Fengyuan Ji*

*Corresponding author for this work

    Research output: Chapter in Book/Report/Conference proceedingChapterpeer-review

    6 Citations (Scopus)

    Abstract

    China has, by one count, 299 mutually unintelligible languages from several different language families, as well as a far greater number of dialects. Linguistic diversity on this scale poses great problems for communication, administration and, in the modern era, national unity and identity. This chapter will explain how the Chinese state has addressed these problems, and it will also explain how the state has regulated language as a strategy of social and ideological control. Its main focus is on the post-totalitarian era that began in 1978, but it will situate that era in the context of Chinese history.
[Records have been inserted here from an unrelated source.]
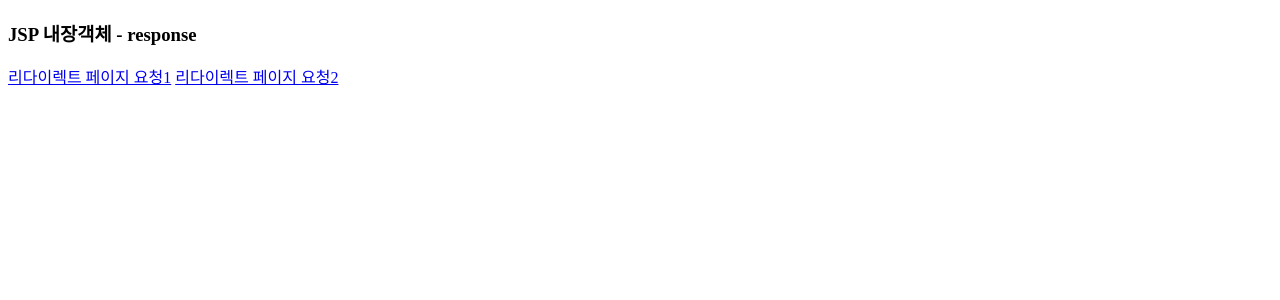
Repository: SangKyuuu/Jsp
Page: http://localhost/ch03/2_response.jsp
The author's editor kept a copy of each file at every save. The page is drawn from the files as they stood at one save, then again after the next save.
The browser window is 1280 px wide. The pictures show the whole page.
The page is served by Tomcat 9.

Above is the page before, as saved 2025-07-28 06:21:45.

### ch03/src/main/webapp/2_response.jsp
<%@ page contentType="text/html; charset=UTF-8" pageEncoding="UTF-8"%>
<!DOCTYPE html>
<html>
	<head>
		<meta charset="UTF-8">
		<title>JSP 내장객체 Response</title>
		<!--
			25/07/28
			최상규
			JSP 내장객체 response 실습하기
		 -->
	</head>
	<body>
		<h3>JSP 내장객체 - response</h3>

		<a href="./proc/redirect1.jsp">리다이렉트 페이지 요청1</a>
		<a href="./proc/redirect2.jsp">리다이렉트 페이지 요청2</a>
	</body>
</html>

After the next save:
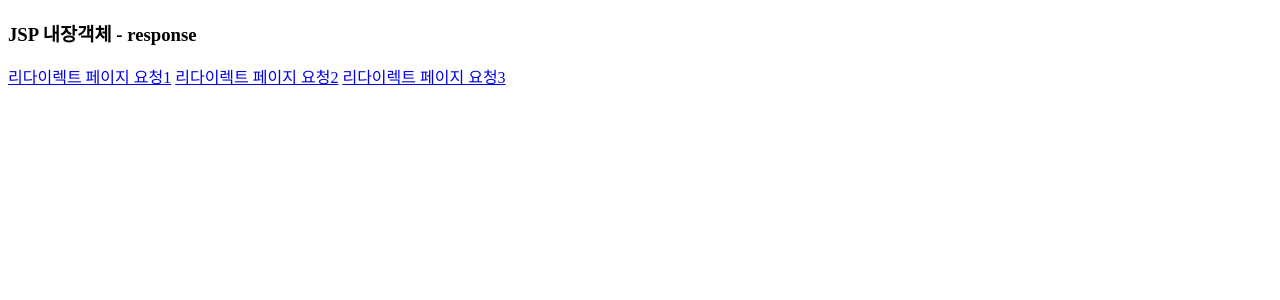
Saved 14 s later.
--- a/ch03/src/main/webapp/2_response.jsp
+++ b/ch03/src/main/webapp/2_response.jsp
@@ -15,5 +15,6 @@
 
 		<a href="./proc/redirect1.jsp">리다이렉트 페이지 요청1</a>
 		<a href="./proc/redirect2.jsp">리다이렉트 페이지 요청2</a>
+		<a href="./proc/redirect3.jsp">리다이렉트 페이지 요청3</a>
 	</body>
 </html>
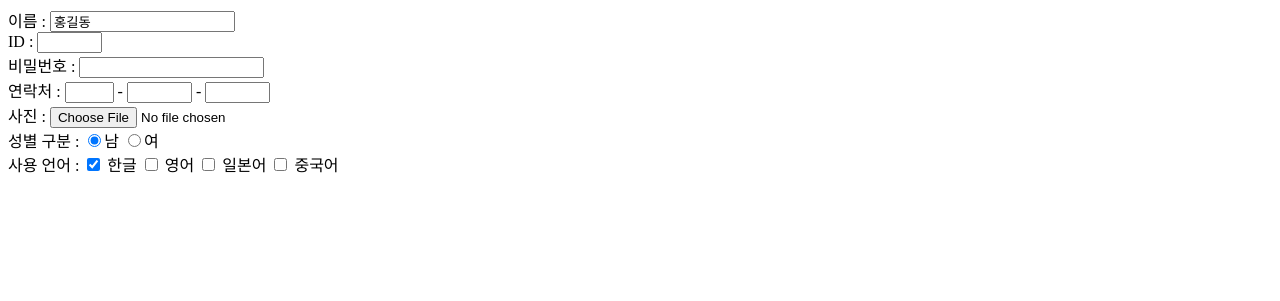
Repository: HyeogDo/Study_Java
Page: JSP/HTML/src/main/webapp/Lec07.html
The author's editor kept a copy of each file at every save. The page is drawn from the files as they stood at one save, then again after the next save.
The browser window is 1280 px wide. The pictures show the whole page.

Above is the page before, as saved 2022-03-15 05:14:18.

### JSP/HTML/src/main/webapp/Lec07.html
<!DOCTYPE html>
<html>
	<head>
		<meta charset="UTF-8">
		<title>Form Tag</title>
	</head>
	<body>
		<form action="#" method="get">
			이름 : <input type="text" name="userName" value="홍길동"><br>
			ID : <input type="text" name="userId" size="5"><br>
			비밀번호 : <input type="password" name="userPassword"><br>
			연락처 : <input type="text" name="userPhoneNum1" size = "3" maxlength="3"> - <input type="text" name="userPhoneNum2" size = "5" maxlength="4" > - <input type="text" name="userPhoneNum3" size = "5" maxlength="4"><br>
			사진 : <input type="file" name="picture"><br>
			성별 구분 : <input type="radio" name="gender" value="man" checked="checked">남
					<input type="radio" name="gender" value="woman" >여<br>
			사용 언어 :
				<input type="checkbox" name = "lang" value="kor" checked="checked"> 한글
				<input type="checkbox" name = "lang" value="eng" > 영어
				<input type="checkbox" name = "lang" value="jpn" > 일본어
				<input type="checkbox" name = "lang" value="chn" > 중국어
		</form>


	</body>
</html>

After the next save:
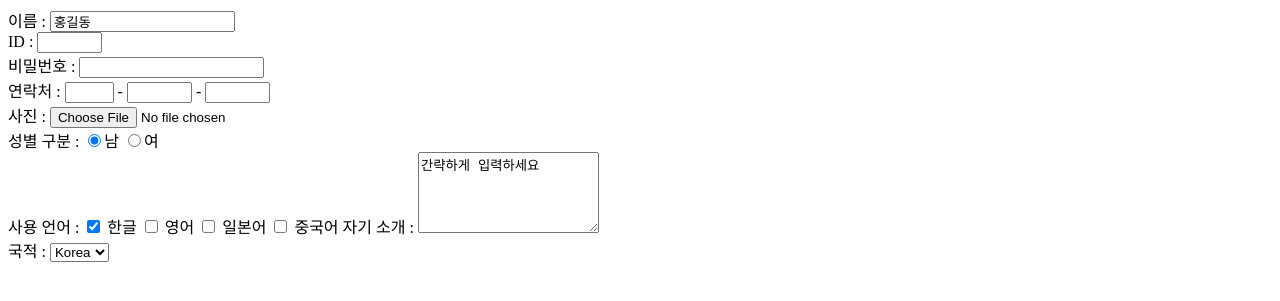
Saved 4 min 17 s later.
--- a/JSP/HTML/src/main/webapp/Lec07.html
+++ b/JSP/HTML/src/main/webapp/Lec07.html
@@ -18,6 +18,15 @@
 				<input type="checkbox" name = "lang" value="eng" > 영어
 				<input type="checkbox" name = "lang" value="jpn" > 일본어
 				<input type="checkbox" name = "lang" value="chn" > 중국어
+			자기 소개 :
+				<textarea rows="5" cols="20">간략하게 입력하세요</textarea><br>
+			국적 :
+				<select>
+					<option>Korea</option>
+					<option>USA</option>
+					<option>Japan</option>
+					<option>China</option>
+				</select>
 		</form>
 
 
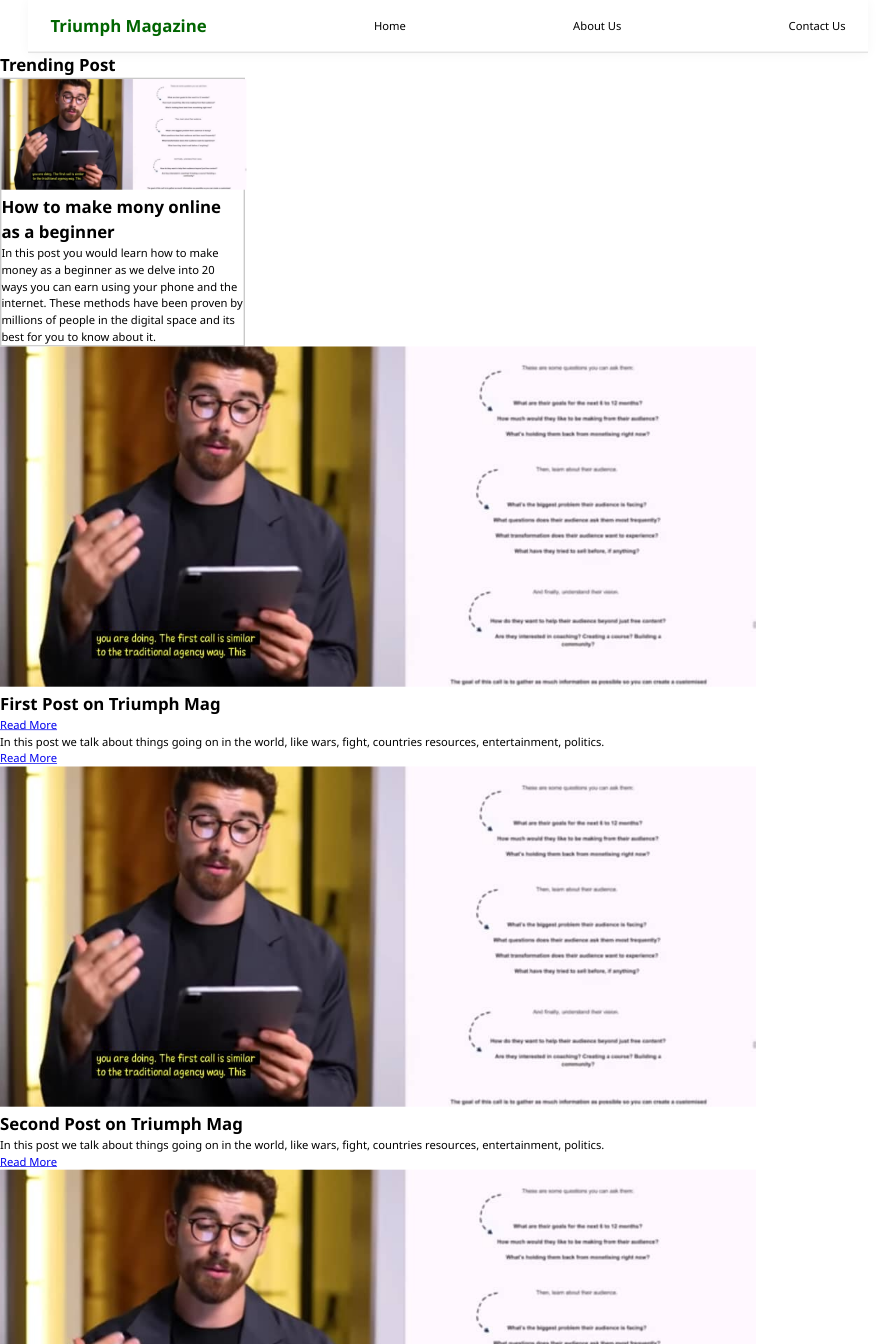
Repository: zikcolle/Triumph-Blog
Page: index.html
The author's editor kept a copy of each file at every save. The page is drawn from the files as they stood at one save, then again after the next save.
The browser window is 1280 px wide. The pictures show the part of the page from y = 0 to 1920 px (the page is 4623 px tall before and 4600 px after), at 70% of full size.

Above is the page before, as saved 2026-06-20 15:31:49.

### index.html
<!DOCTYPE html>
<html lang="en">

<head>
    <meta charset="UTF-8">
    <meta name="viewport" content="width=device-width, initial-scale=1.0">
    <title>Triumph Magazine</title>
    <link rel="stylesheet" href="styles.css">
</head>

<body>
    <header>
        <h2>Triumph Magazine</h2>
            <a href="#">Home</a></li>
            <a href="/about-us">About Us</a>
            <a href="/contact-us">Contact Us</a>
    </header>

    <main>
        <section>
            <div>
                <h2 class="label-post">Trending Post</h2>
            </div>
            <div class="feat-post">
                <img src="simage\postiman.jpeg">
                <h1>How to make mony online as a beginner</h1>
                <p>In this post you would learn how to make money as a beginner as we delve into 20 ways you can earn
                    using your phone and the internet. These methods have been proven by millions of people in the
                    digital space and its best for you to know about it.</p>
            </div>
        </section>

        <section class="post-grid">
            <div class="blog-post">
                <img src="simage\postiman.jpeg">
                <h1>First Post on Triumph Mag</h1><a href="#" class="read-more">Read More</a>
                <p>In this post we talk about things going on in the world, like wars, fight, countries resources,
                    entertainment, politics.</p>
                <a href="#" class="read-more">Read More</a>
            </div>

            <div class="blog-post">
                <img src="simage\postiman.jpeg">
                <h1>Second Post on Triumph Mag</h1>
                <p>In this post we talk about things going on in the world, like wars, fight, countries resources,
                    entertainment, politics.</p>
                <a href="#" class="read-more">Read More</a>
            </div>

            <div class="blog-post">
                <img src="simage\postiman.jpeg">
                <h1>Third Post on Triumph Mag</h1>
                <p>In this post we talk about things going on in the world, like wars, fight, countries resources,
                    entertainment, politics.</p>
                <a href="#" class="read-more">Read More</a>
            </div>

            <div class="blog-post">
                <img src="simage\postiman.jpeg">
                <h1>Fourth Post on Triumph Mag</h1>
                <p>In this post we talk about things going on in the world, like wars, fight, countries resources,
                    entertainment, politics.</p>
                <a href="#" class="read-more">Read More</a>
            </div>

            <div class="blog-post">
                <img src="simage\postiman.jpeg">
                <h1>Fifth Post on Triumph Mag</h1>
                <p>In this post we talk about things going on in the world, like wars, fight, countries resources,
                    entertainment, politics.</p>
                <a href="#" class="read-more">Read More</a>
            </div>

            <div class="blog-post">
                <img src="simage\postiman.jpeg">
                <h1>Sixth Post on Triumph Mag</h1>
                <p>In this post we talk about things going on in the world, like wars, fight, countries resources,
                    entertainment, politics.</p>
                <a href="#" class="read-more">Read More</a>
            </div>

            <div><a href="/blog">View More Posts</a></div>
        </section>

        <section>
            <h2>Related Posts</h2>

            <div class="blog-post">
                <img src="simage\postiman.jpeg">
                <h1><a href="/blog">Sixth Post on Triumph Mag</a></h1>
            </div>
        </section>
    </main>

    <footer>
        <h2>Triumph Magazine</h2>
        <p>© 2026 Triumph Magazine. All rights reserved.</p>
    </footer>

</body>

</html>

### styles.css
* {
    margin: 0;
    padding: 0;
    box-sizing: border-box;
    scroll-behavior: smooth;
}

body {
    background-color: rgb(255, 255, 255);
    color: rgb(0, 0, 0);
    font-family:'Segoe UI', Tahoma, Geneva, Verdana, sans-serif;
    line-height: 1.5;
}

header {
    position: sticky;
    display: flex;
    justify-content: space-between;
    align-items: center;
    margin: 0 auto;
    max-width: 1200px;
    background-color: rgba(255,255,255,0.92);
    border-bottom: 1px solid rgba(0, 0, 0, 0.213);
    backdrop-filter: blur(20px) saturate(180%);
    -webkit-backdrop-filter: blur(20px) saturate(180%);
    box-shadow: 0 1px 0 rgba(0,0,0,0.04), 0 2px 16px rgba(0,0,0,0.04);
    padding: 1.2rem 2rem;
    top: 0;
    z-index: 100;
    color: rgb(0, 101, 0);
}

header a {
    text-decoration: none;
    color: rgb(0, 0, 0);
}

header a:hover {
    text-decoration: none;
    color: rgb(0, 101, 0);
    text-decoration: underline;
}

.feat-post {
    background-color: rgb(255, 255, 255);
    border: 2px solid rgba(0, 0, 0, 0.213);
    max-width: 350px;
}

.feat-post img {
    max-width: 350px;
}

After the next save:
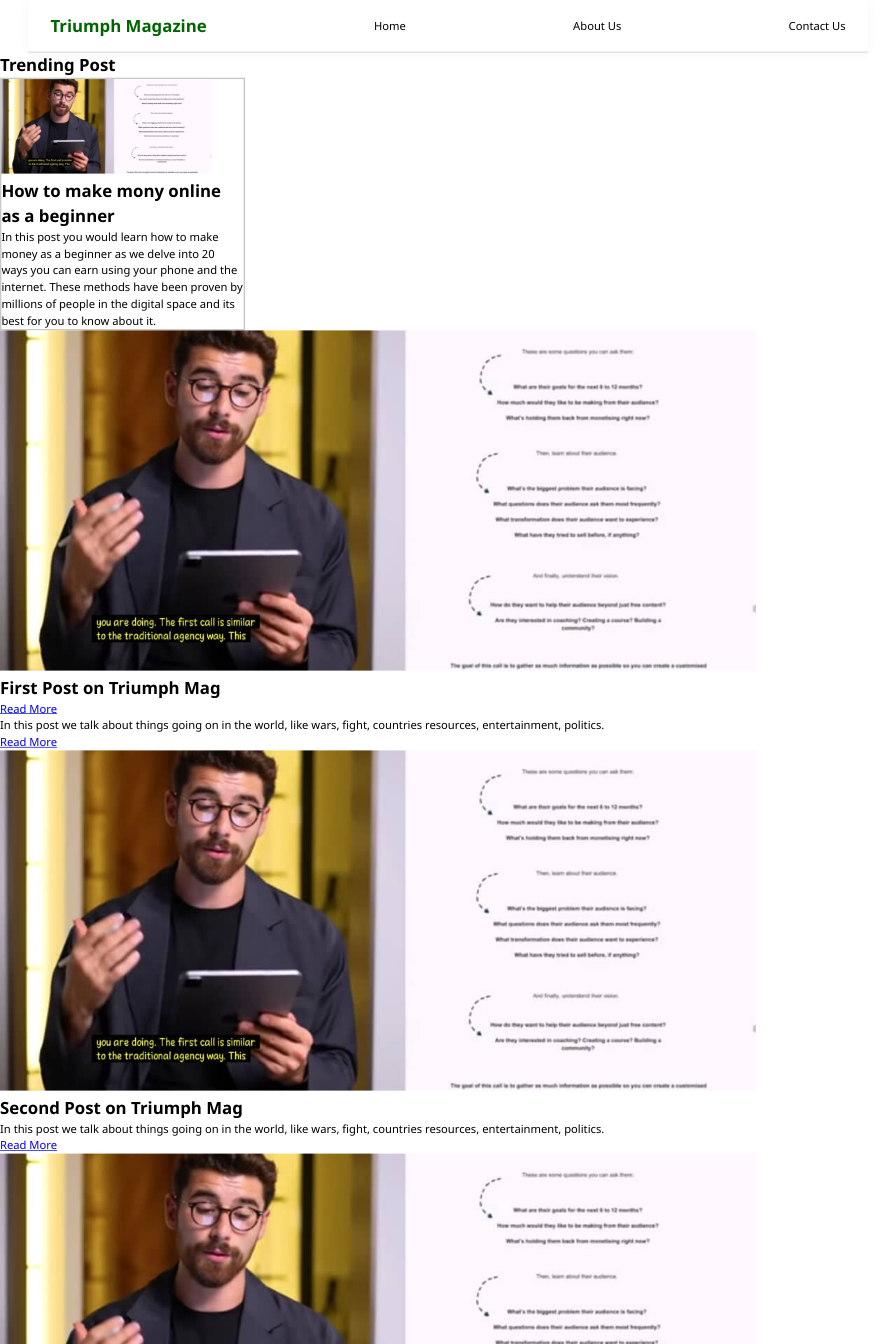
Saved 13 s later.
--- a/styles.css
+++ b/styles.css
@@ -48,5 +48,5 @@ header a:hover {
 }
 
 .feat-post img {
-    max-width: 350px;
+    max-width: 300px;
 }

After the save that followed:
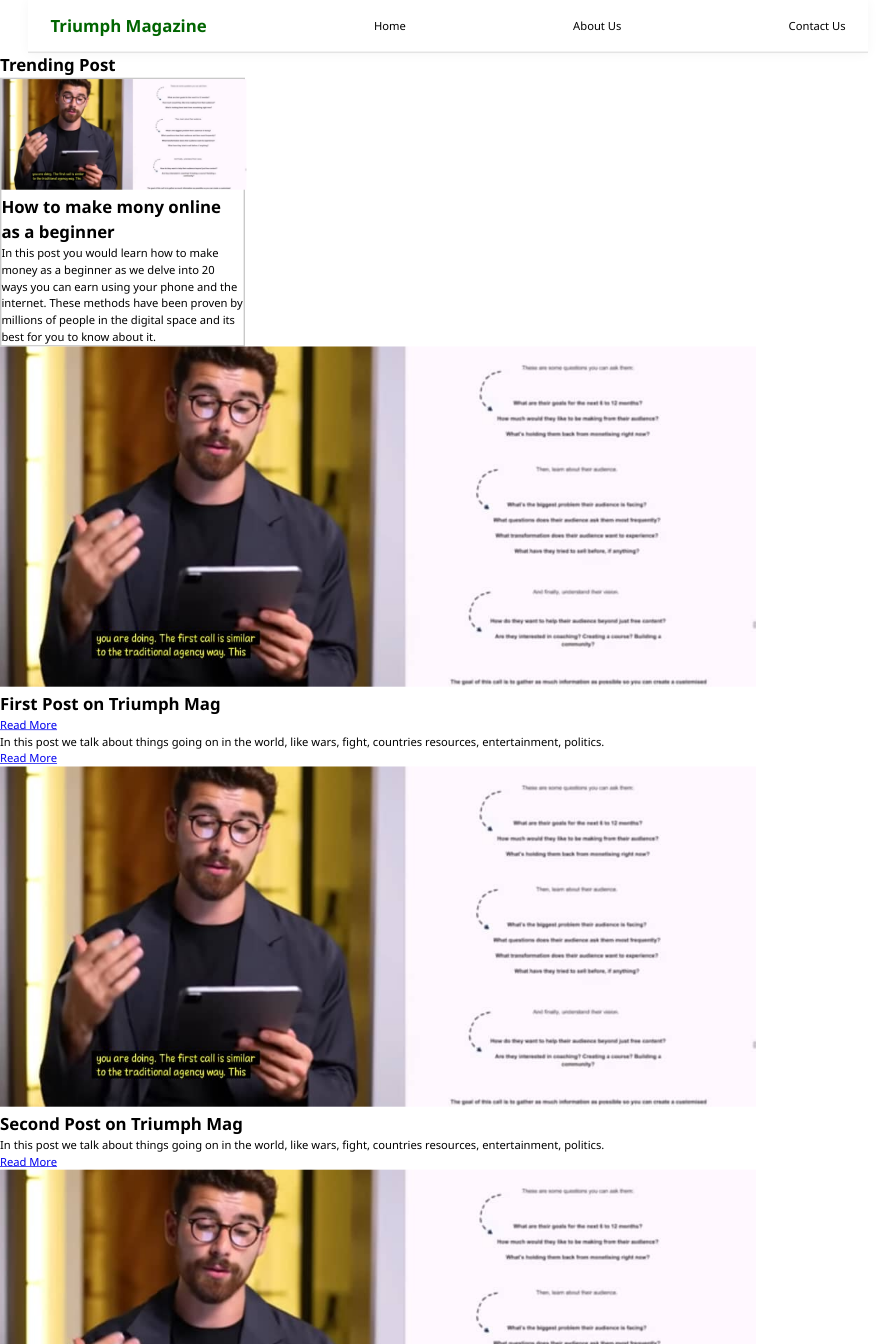
Saved 15 s later.
--- a/styles.css
+++ b/styles.css
@@ -48,5 +48,5 @@ header a:hover {
 }
 
 .feat-post img {
-    max-width: 300px;
+    max-width: 350px;
 }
It will reveal striking continuities between China’s imperial past and its post-totalitarian present, as well as developments related to the economic, ideological and political changes of the modern era.
    Original languageEnglish
    Title of host publicationLanguage Planning in the Post-Communist Era
    Subtitle of host publicationThe Struggles for Language Control in the New Order in Eastern Europe, Eurasia and China
    PublisherSpringer International Publishing
    Pages67-92
    Number of pages26
    ISBN (Electronic)9783319709260
    ISBN (Print)9783319709253
    DOIs
    Publication statusPublished - 1 Feb 2018

    Fingerprint

    Dive into the research topics of 'Language planning and policy in China: Unity, diversity and social control'. Together they form a unique fingerprint.

    Cite this